INPUT MATERIAL
=== Section Start ===

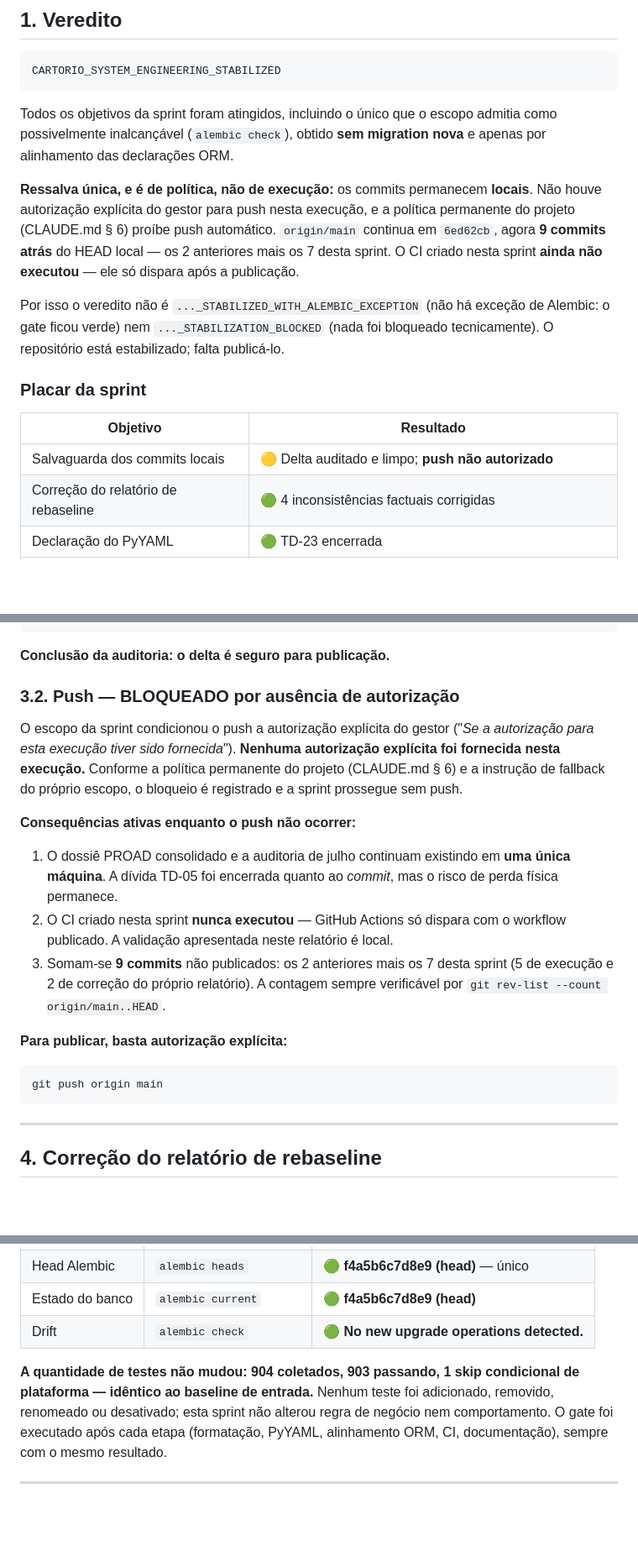
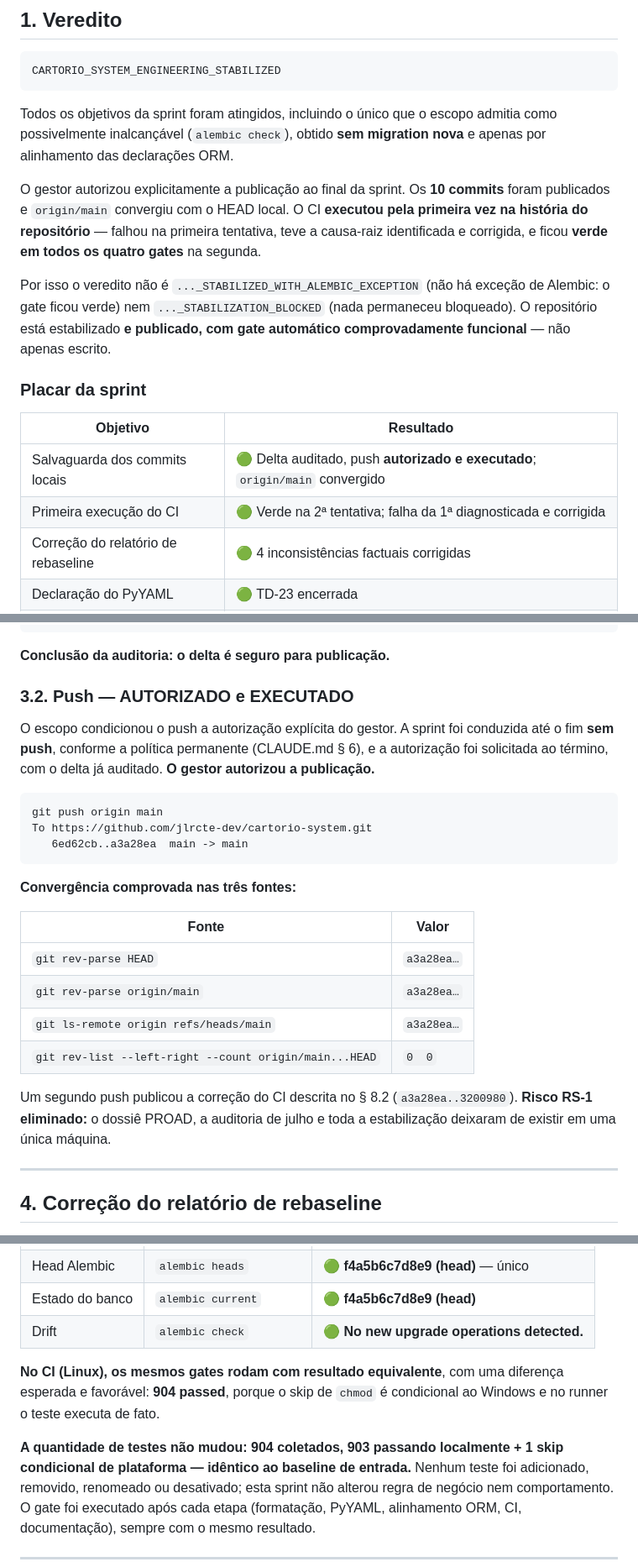
Before and after one commit to jlrcte-dev/cartorio-system, a Markdown page: docs/reports/RELATORIO_CARTORIO_SYSTEM_ENGINEERING_STABILIZATION_1.md, 3 parts joined by grey strips. Shown at 84% size. Rendered like a GitHub page; blank space fills up the shorter version.

````diff
--- a/docs/reports/RELATORIO_CARTORIO_SYSTEM_ENGINEERING_STABILIZATION_1.md
+++ b/docs/reports/RELATORIO_CARTORIO_SYSTEM_ENGINEERING_STABILIZATION_1.md
@@ -18,22 +18,23 @@ Todos os objetivos da sprint foram atingidos, incluindo o único que o escopo
 admitia como possivelmente inalcançável (`alembic check`), obtido **sem migration
 nova** e apenas por alinhamento das declarações ORM.
 
-**Ressalva única, e é de política, não de execução:** os commits permanecem
-**locais**. Não houve autorização explícita do gestor para push nesta execução,
-e a política permanente do projeto (CLAUDE.md § 6) proíbe push automático.
-`origin/main` continua em `6ed62cb`, agora **9 commits atrás** do HEAD local — os
-2 anteriores mais os 7 desta sprint. O
-CI criado nesta sprint **ainda não executou** — ele só dispara após a publicação.
+O gestor autorizou explicitamente a publicação ao final da sprint. Os **10
+commits** foram publicados e `origin/main` convergiu com o HEAD local. O CI
+**executou pela primeira vez na história do repositório** — falhou na primeira
+tentativa, teve a causa-raiz identificada e corrigida, e ficou **verde em todos
+os quatro gates** na segunda.
 
 Por isso o veredito não é `..._STABILIZED_WITH_ALEMBIC_EXCEPTION` (não há exceção
-de Alembic: o gate ficou verde) nem `..._STABILIZATION_BLOCKED` (nada foi
-bloqueado tecnicamente). O repositório está estabilizado; falta publicá-lo.
+de Alembic: o gate ficou verde) nem `..._STABILIZATION_BLOCKED` (nada permaneceu
+bloqueado). O repositório está estabilizado **e publicado, com gate automático
+comprovadamente funcional** — não apenas escrito.
 
 ### Placar da sprint
 
 | Objetivo | Resultado |
 |---|---|
-| Salvaguarda dos commits locais | 🟡 Delta auditado e limpo; **push não autorizado** |
+| Salvaguarda dos commits locais | 🟢 Delta auditado, push **autorizado e executado**; `origin/main` convergido |
+| Primeira execução do CI | 🟢 Verde na 2ª tentativa; falha da 1ª diagnosticada e corrigida |
 | Correção do relatório de rebaseline | 🟢 4 inconsistências factuais corrigidas |
 | Declaração do PyYAML | 🟢 TD-23 encerrada |
 | `ruff format` como gate | 🟢 TD-25 encerrada — 25 arquivos, AST idêntica |
@@ -126,30 +127,31 @@ A  docs/proad/resposta_ieri_2026/11_relatorio_parcial_atualizacao_ieri_sig_ri.md
 
 **Conclusão da auditoria: o delta é seguro para publicação.**
 
-### 3.2. Push — BLOQUEADO por ausência de autorização
+### 3.2. Push — AUTORIZADO e EXECUTADO
 
-O escopo da sprint condicionou o push a autorização explícita do gestor ("*Se a
-autorização para esta execução tiver sido fornecida*"). **Nenhuma autorização
-explícita foi fornecida nesta execução.** Conforme a política permanente do
-projeto (CLAUDE.md § 6) e a instrução de fallback do próprio escopo, o bloqueio
-é registrado e a sprint prossegue sem push.
+O escopo condicionou o push a autorização explícita do gestor. A sprint foi
+conduzida até o fim **sem push**, conforme a política permanente (CLAUDE.md § 6),
+e a autorização foi solicitada ao término, com o delta já auditado. **O gestor
+autorizou a publicação.**
 
-**Consequências ativas enquanto o push não ocorrer:**
+```
+git push origin main
+To https://github.com/jlrcte-dev/cartorio-system.git
+   6ed62cb..a3a28ea  main -> main
+```
 
-1. O dossiê PROAD consolidado e a auditoria de julho continuam existindo em
-   **uma única máquina**. A dívida TD-05 foi encerrada quanto ao *commit*, mas o
-   risco de perda física permanece.
-2. O CI criado nesta sprint **nunca executou** — GitHub Actions só dispara com o
-   workflow publicado. A validação apresentada neste relatório é local.
-3. Somam-se **9 commits** não publicados: os 2 anteriores mais os 7 desta sprint
-   (5 de execução e 2 de correção do próprio relatório). A contagem sempre
-   verificável por `git rev-list --count origin/main..HEAD`.
+**Convergência comprovada nas três fontes:**
 
-**Para publicar, basta autorização explícita:**
+| Fonte | Valor |
+|---|---|
+| `git rev-parse HEAD` | `a3a28ea…` |
+| `git rev-parse origin/main` | `a3a28ea…` |
+| `git ls-remote origin refs/heads/main` | `a3a28ea…` |
+| `git rev-list --left-right --count origin/main...HEAD` | `0  0` |
 
-```bash
-git push origin main
-```
+Um segundo push publicou a correção do CI descrita no § 8.2
+(`a3a28ea..3200980`). **Risco RS-1 eliminado:** o dossiê PROAD, a auditoria de
+julho e toda a estabilização deixaram de existir em uma única máquina.
 
 ---
 
@@ -501,8 +576,12 @@ Encerra **TD-27**. O documento passa a ser versionado.
 | Estado do banco | `alembic current` | 🟢 **f4a5b6c7d8e9 (head)** |
 | Drift | `alembic check` | 🟢 **No new upgrade operations detected.** |
 
-**A quantidade de testes não mudou: 904 coletados, 903 passando, 1 skip
-condicional de plataforma — idêntico ao baseline de entrada.** Nenhum teste foi
+**No CI (Linux), os mesmos gates rodam com resultado equivalente**, com uma
+diferença esperada e favorável: **904 passed**, porque o skip de `chmod` é
+condicional ao Windows e no runner o teste executa de fato.
+
+**A quantidade de testes não mudou: 904 coletados, 903 passando localmente +
+1 skip condicional de plataforma — idêntico ao baseline de entrada.** Nenhum teste foi
 adicionado, removido, renomeado ou desativado; esta sprint não alterou regra de
 negócio nem comportamento. O gate foi executado após cada etapa (formatação,
 PyYAML, alinhamento ORM, CI, documentação), sempre com o mesmo resultado.
````
Also changed, not shown: other parts of docs/reports/RELATORIO_CARTORIO_SYSTEM_ENGINEERING_STABILIZATION_1.md (+109 -23 lines).
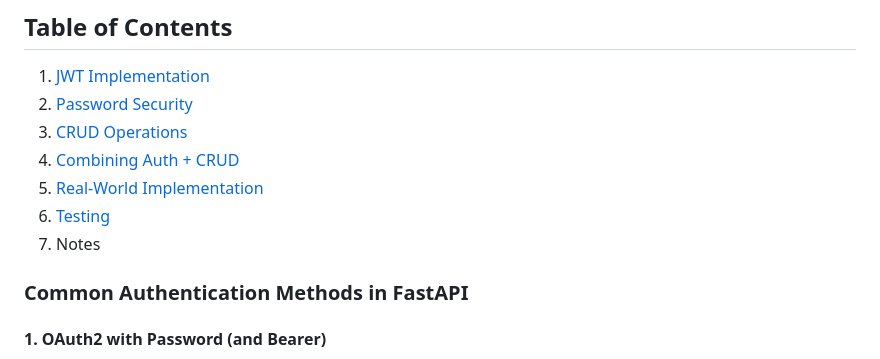
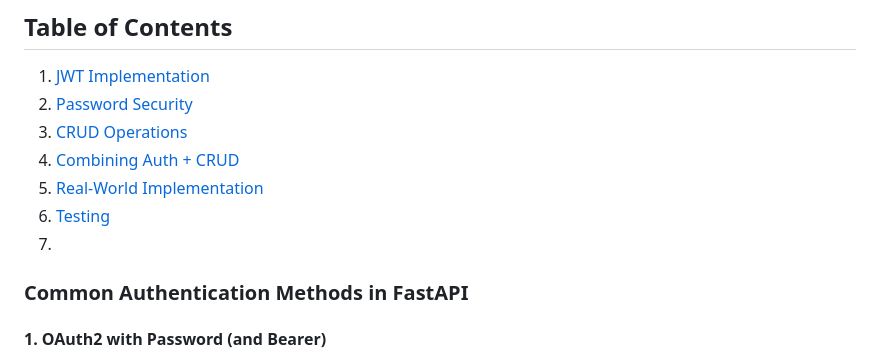
Before and after one commit to silvesterjk/learn_python, a Markdown page: fastapi/auth_CRUD.md, the part around the change. Drawn GitHub-style.

```diff
--- a/fastapi/auth_CRUD.md
+++ b/fastapi/auth_CRUD.md
@@ -7,7 +7,7 @@
 4. [Combining Auth + CRUD](#combining-auth--crud)
 5. [Real-World Implementation](#real-world-implementation)
 6. [Testing](#testing)
-7. Notes
+7.
 
 ### Common Authentication Methods in FastAPI
 
```
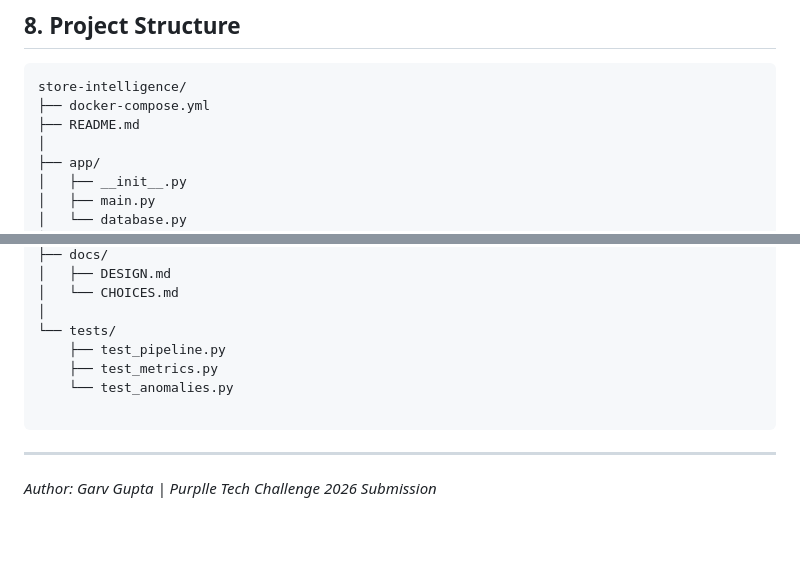
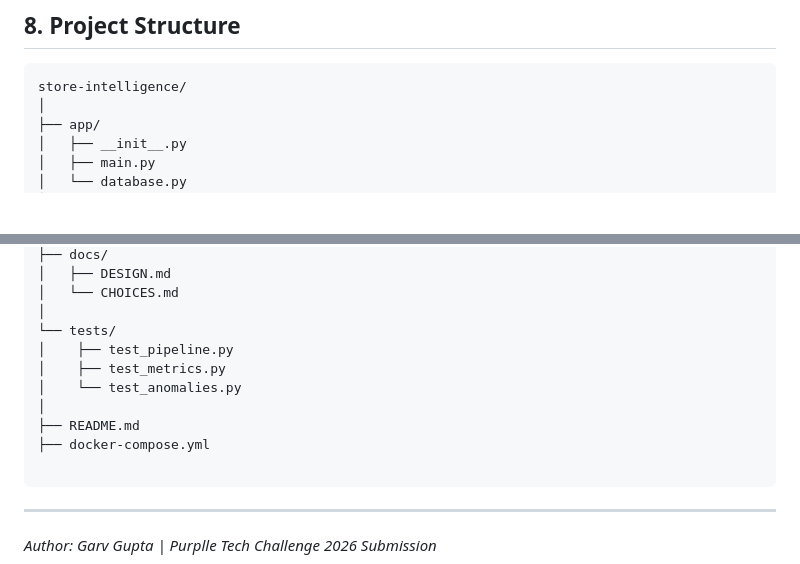
Before and after one commit to garv0716/StoreIQ, a Markdown page: README.md, 2 parts joined by grey strips. Rendered like a GitHub page; blank space fills up the shorter version.

Commit message:
Fix formatting in directory structure section of README.md

````diff
--- a/README.md
+++ b/README.md
@@ -206,8 +206,6 @@ Purchase         20
 
 ```text
 store-intelligence/
-├── docker-compose.yml
-├── README.md
 │
 ├── app/
 │   ├── __init__.py
@@ -244,9 +242,12 @@ store-intelligence/
 │   └── CHOICES.md
 │
 └── tests/
-    ├── test_pipeline.py
-    ├── test_metrics.py
-    └── test_anomalies.py
+│    ├── test_pipeline.py
+│    ├── test_metrics.py
+│    └── test_anomalies.py
+│
+├── README.md
+├── docker-compose.yml
 
 ```
 
````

=== Section End ===

This exercise calls for a verbatim output of the entries, pictures omitted.

Before and after one commit to jlrcte-dev/cartorio-system, a Markdown page: docs/reports/RELATORIO_CARTORIO_SYSTEM_ENGINEERING_STABILIZATION_1.md, 3 parts joined by grey strips. Shown at 84% size. Rendered like a GitHub page; blank space fills up the shorter version.

````diff
--- a/docs/reports/RELATORIO_CARTORIO_SYSTEM_ENGINEERING_STABILIZATION_1.md
+++ b/docs/reports/RELATORIO_CARTORIO_SYSTEM_ENGINEERING_STABILIZATION_1.md
@@ -18,22 +18,23 @@ Todos os objetivos da sprint foram atingidos, incluindo o único que o escopo
 admitia como possivelmente inalcançável (`alembic check`), obtido **sem migration
 nova** e apenas por alinhamento das declarações ORM.
 
-**Ressalva única, e é de política, não de execução:** os commits permanecem
-**locais**. Não houve autorização explícita do gestor para push nesta execução,
-e a política permanente do projeto (CLAUDE.md § 6) proíbe push automático.
-`origin/main` continua em `6ed62cb`, agora **9 commits atrás** do HEAD local — os
-2 anteriores mais os 7 desta sprint. O
-CI criado nesta sprint **ainda não executou** — ele só dispara após a publicação.
+O gestor autorizou explicitamente a publicação ao final da sprint. Os **10
+commits** foram publicados e `origin/main` convergiu com o HEAD local. O CI
+**executou pela primeira vez na história do repositório** — falhou na primeira
+tentativa, teve a causa-raiz identificada e corrigida, e ficou **verde em todos
+os quatro gates** na segunda.
 
 Por isso o veredito não é `..._STABILIZED_WITH_ALEMBIC_EXCEPTION` (não há exceção
-de Alembic: o gate ficou verde) nem `..._STABILIZATION_BLOCKED` (nada foi
-bloqueado tecnicamente). O repositório está estabilizado; falta publicá-lo.
+de Alembic: o gate ficou verde) nem `..._STABILIZATION_BLOCKED` (nada permaneceu
+bloqueado). O repositório está estabilizado **e publicado, com gate automático
+comprovadamente funcional** — não apenas escrito.
 
 ### Placar da sprint
 
 | Objetivo | Resultado |
 |---|---|
-| Salvaguarda dos commits locais | 🟡 Delta auditado e limpo; **push não autorizado** |
+| Salvaguarda dos commits locais | 🟢 Delta auditado, push **autorizado e executado**; `origin/main` convergido |
+| Primeira execução do CI | 🟢 Verde na 2ª tentativa; falha da 1ª diagnosticada e corrigida |
 | Correção do relatório de rebaseline | 🟢 4 inconsistências factuais corrigidas |
 | Declaração do PyYAML | 🟢 TD-23 encerrada |
 | `ruff format` como gate | 🟢 TD-25 encerrada — 25 arquivos, AST idêntica |
@@ -126,30 +127,31 @@ A  docs/proad/resposta_ieri_2026/11_relatorio_parcial_atualizacao_ieri_sig_ri.md
 
 **Conclusão da auditoria: o delta é seguro para publicação.**
 
-### 3.2. Push — BLOQUEADO por ausência de autorização
+### 3.2. Push — AUTORIZADO e EXECUTADO
 
-O escopo da sprint condicionou o push a autorização explícita do gestor ("*Se a
-autorização para esta execução tiver sido fornecida*"). **Nenhuma autorização
-explícita foi fornecida nesta execução.** Conforme a política permanente do
-projeto (CLAUDE.md § 6) e a instrução de fallback do próprio escopo, o bloqueio
-é registrado e a sprint prossegue sem push.
+O escopo condicionou o push a autorização explícita do gestor. A sprint foi
+conduzida até o fim **sem push**, conforme a política permanente (CLAUDE.md § 6),
+e a autorização foi solicitada ao término, com o delta já auditado. **O gestor
+autorizou a publicação.**
 
-**Consequências ativas enquanto o push não ocorrer:**
+```
+git push origin main
+To https://github.com/jlrcte-dev/cartorio-system.git
+   6ed62cb..a3a28ea  main -> main
+```
 
-1. O dossiê PROAD consolidado e a auditoria de julho continuam existindo em
-   **uma única máquina**. A dívida TD-05 foi encerrada quanto ao *commit*, mas o
-   risco de perda física permanece.
-2. O CI criado nesta sprint **nunca executou** — GitHub Actions só dispara com o
-   workflow publicado. A validação apresentada neste relatório é local.
-3. Somam-se **9 commits** não publicados: os 2 anteriores mais os 7 desta sprint
-   (5 de execução e 2 de correção do próprio relatório). A contagem sempre
-   verificável por `git rev-list --count origin/main..HEAD`.
+**Convergência comprovada nas três fontes:**
 
-**Para publicar, basta autorização explícita:**
+| Fonte | Valor |
+|---|---|
+| `git rev-parse HEAD` | `a3a28ea…` |
+| `git rev-parse origin/main` | `a3a28ea…` |
+| `git ls-remote origin refs/heads/main` | `a3a28ea…` |
+| `git rev-list --left-right --count origin/main...HEAD` | `0  0` |
 
-```bash
-git push origin main
-```
+Um segundo push publicou a correção do CI descrita no § 8.2
+(`a3a28ea..3200980`). **Risco RS-1 eliminado:** o dossiê PROAD, a auditoria de
+julho e toda a estabilização deixaram de existir em uma única máquina.
 
 ---
 
@@ -501,8 +576,12 @@ Encerra **TD-27**. O documento passa a ser versionado.
 | Estado do banco | `alembic current` | 🟢 **f4a5b6c7d8e9 (head)** |
 | Drift | `alembic check` | 🟢 **No new upgrade operations detected.** |
 
-**A quantidade de testes não mudou: 904 coletados, 903 passando, 1 skip
-condicional de plataforma — idêntico ao baseline de entrada.** Nenhum teste foi
+**No CI (Linux), os mesmos gates rodam com resultado equivalente**, com uma
+diferença esperada e favorável: **904 passed**, porque o skip de `chmod` é
+condicional ao Windows e no runner o teste executa de fato.
+
+**A quantidade de testes não mudou: 904 coletados, 903 passando localmente +
+1 skip condicional de plataforma — idêntico ao baseline de entrada.** Nenhum teste foi
 adicionado, removido, renomeado ou desativado; esta sprint não alterou regra de
 negócio nem comportamento. O gate foi executado após cada etapa (formatação,
 PyYAML, alinhamento ORM, CI, documentação), sempre com o mesmo resultado.
````
Also changed, not shown: other parts of docs/reports/RELATORIO_CARTORIO_SYSTEM_ENGINEERING_STABILIZATION_1.md (+109 -23 lines).
Before and after one commit to silvesterjk/learn_python, a Markdown page: fastapi/auth_CRUD.md, the part around the change. Drawn GitHub-style.

```diff
--- a/fastapi/auth_CRUD.md
+++ b/fastapi/auth_CRUD.md
@@ -7,7 +7,7 @@
 4. [Combining Auth + CRUD](#combining-auth--crud)
 5. [Real-World Implementation](#real-world-implementation)
 6. [Testing](#testing)
-7. Notes
+7.
 
 ### Common Authentication Methods in FastAPI
 
```
Before and after one commit to garv0716/StoreIQ, a Markdown page: README.md, 2 parts joined by grey strips. Rendered like a GitHub page; blank space fills up the shorter version.

Commit message:
Fix formatting in directory structure section of README.md

````diff
--- a/README.md
+++ b/README.md
@@ -206,8 +206,6 @@ Purchase         20
 
 ```text
 store-intelligence/
-├── docker-compose.yml
-├── README.md
 │
 ├── app/
 │   ├── __init__.py
@@ -244,9 +242,12 @@ store-intelligence/
 │   └── CHOICES.md
 │
 └── tests/
-    ├── test_pipeline.py
-    ├── test_metrics.py
-    └── test_anomalies.py
+│    ├── test_pipeline.py
+│    ├── test_metrics.py
+│    └── test_anomalies.py
+│
+├── README.md
+├── docker-compose.yml
 
 ```
 
````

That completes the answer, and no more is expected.